**Recorded information:**

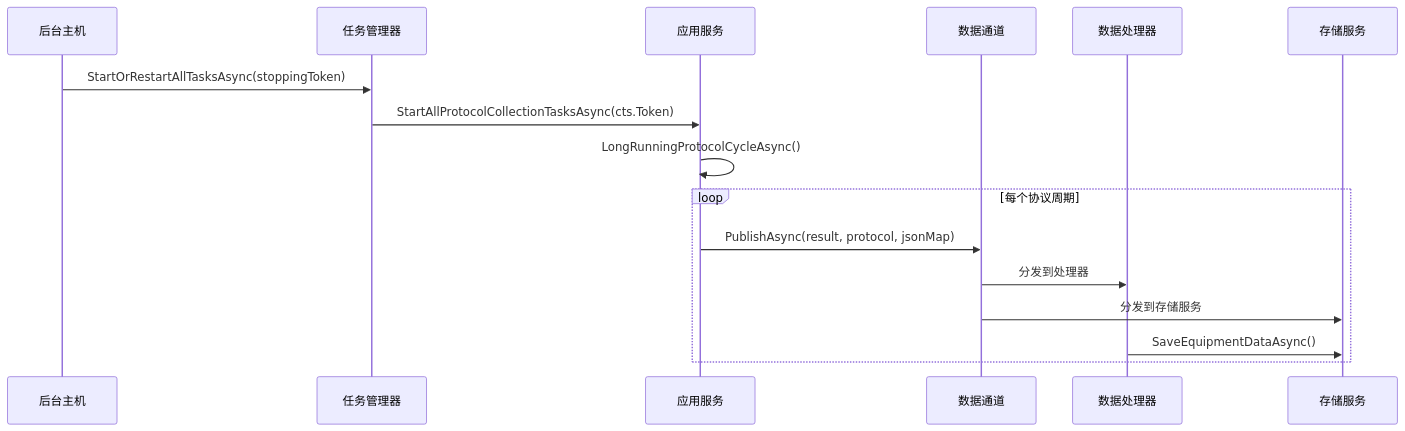
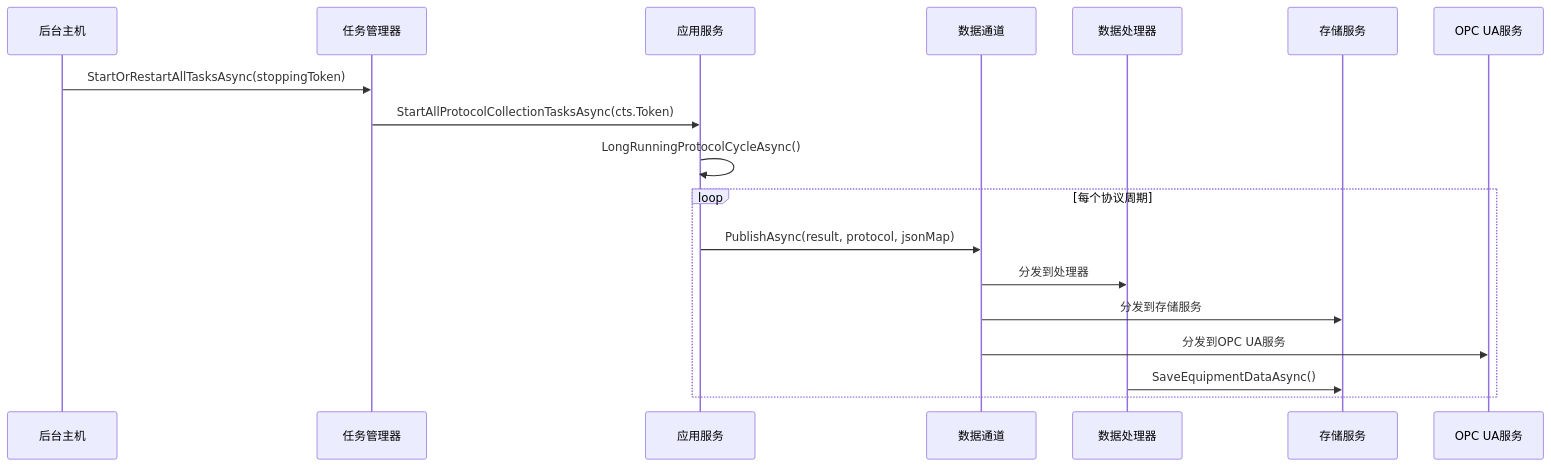
The second of 9 diagrams in .qoder/repowiki/zh/content/数据采集系统/后台服务实现.md (whitemousetl/IndustrialDataSolution), drawn with Mermaid before and after one commit. The commit also changed other lines of this file and 18 other files, not shown here.

````diff
--- a/.qoder/repowiki/zh/content/数据采集系统/后台服务实现.md
+++ b/.qoder/repowiki/zh/content/数据采集系统/后台服务实现.md
@@ -99,18 +109,20 @@
 ```mermaid
 sequenceDiagram
 participant Host as 后台主机
 participant TaskMgr as 任务管理器
 participant AppSvc as 应用服务
 participant Channel as 数据通道
 participant Proc as 数据处理器
 participant Storage as 存储服务
+participant OpcUa as OPC UA服务
 Host->>TaskMgr : StartOrRestartAllTasksAsync(stoppingToken)
 TaskMgr->>AppSvc : StartAllProtocolCollectionTasksAsync(cts.Token)
 AppSvc->>AppSvc : LongRunningProtocolCycleAsync()
 loop 每个协议周期
 AppSvc->>Channel : PublishAsync(result, protocol, jsonMap)
 Channel->>Proc : 分发到处理器
 Channel->>Storage : 分发到存储服务
+Channel->>OpcUa : 分发到OPC UA服务
 Proc->>Storage : SaveEquipmentDataAsync()
 end
 ```
````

**Task goal:** Every entry above should be given again exactly, with no images included.

**Response:**
The second of 9 diagrams in .qoder/repowiki/zh/content/数据采集系统/后台服务实现.md (whitemousetl/IndustrialDataSolution), drawn with Mermaid before and after one commit. The commit also changed other lines of this file and 18 other files, not shown here.

````diff
--- a/.qoder/repowiki/zh/content/数据采集系统/后台服务实现.md
+++ b/.qoder/repowiki/zh/content/数据采集系统/后台服务实现.md
@@ -99,18 +109,20 @@
 ```mermaid
 sequenceDiagram
 participant Host as 后台主机
 participant TaskMgr as 任务管理器
 participant AppSvc as 应用服务
 participant Channel as 数据通道
 participant Proc as 数据处理器
 participant Storage as 存储服务
+participant OpcUa as OPC UA服务
 Host->>TaskMgr : StartOrRestartAllTasksAsync(stoppingToken)
 TaskMgr->>AppSvc : StartAllProtocolCollectionTasksAsync(cts.Token)
 AppSvc->>AppSvc : LongRunningProtocolCycleAsync()
 loop 每个协议周期
 AppSvc->>Channel : PublishAsync(result, protocol, jsonMap)
 Channel->>Proc : 分发到处理器
 Channel->>Storage : 分发到存储服务
+Channel->>OpcUa : 分发到OPC UA服务
 Proc->>Storage : SaveEquipmentDataAsync()
 end
 ```
````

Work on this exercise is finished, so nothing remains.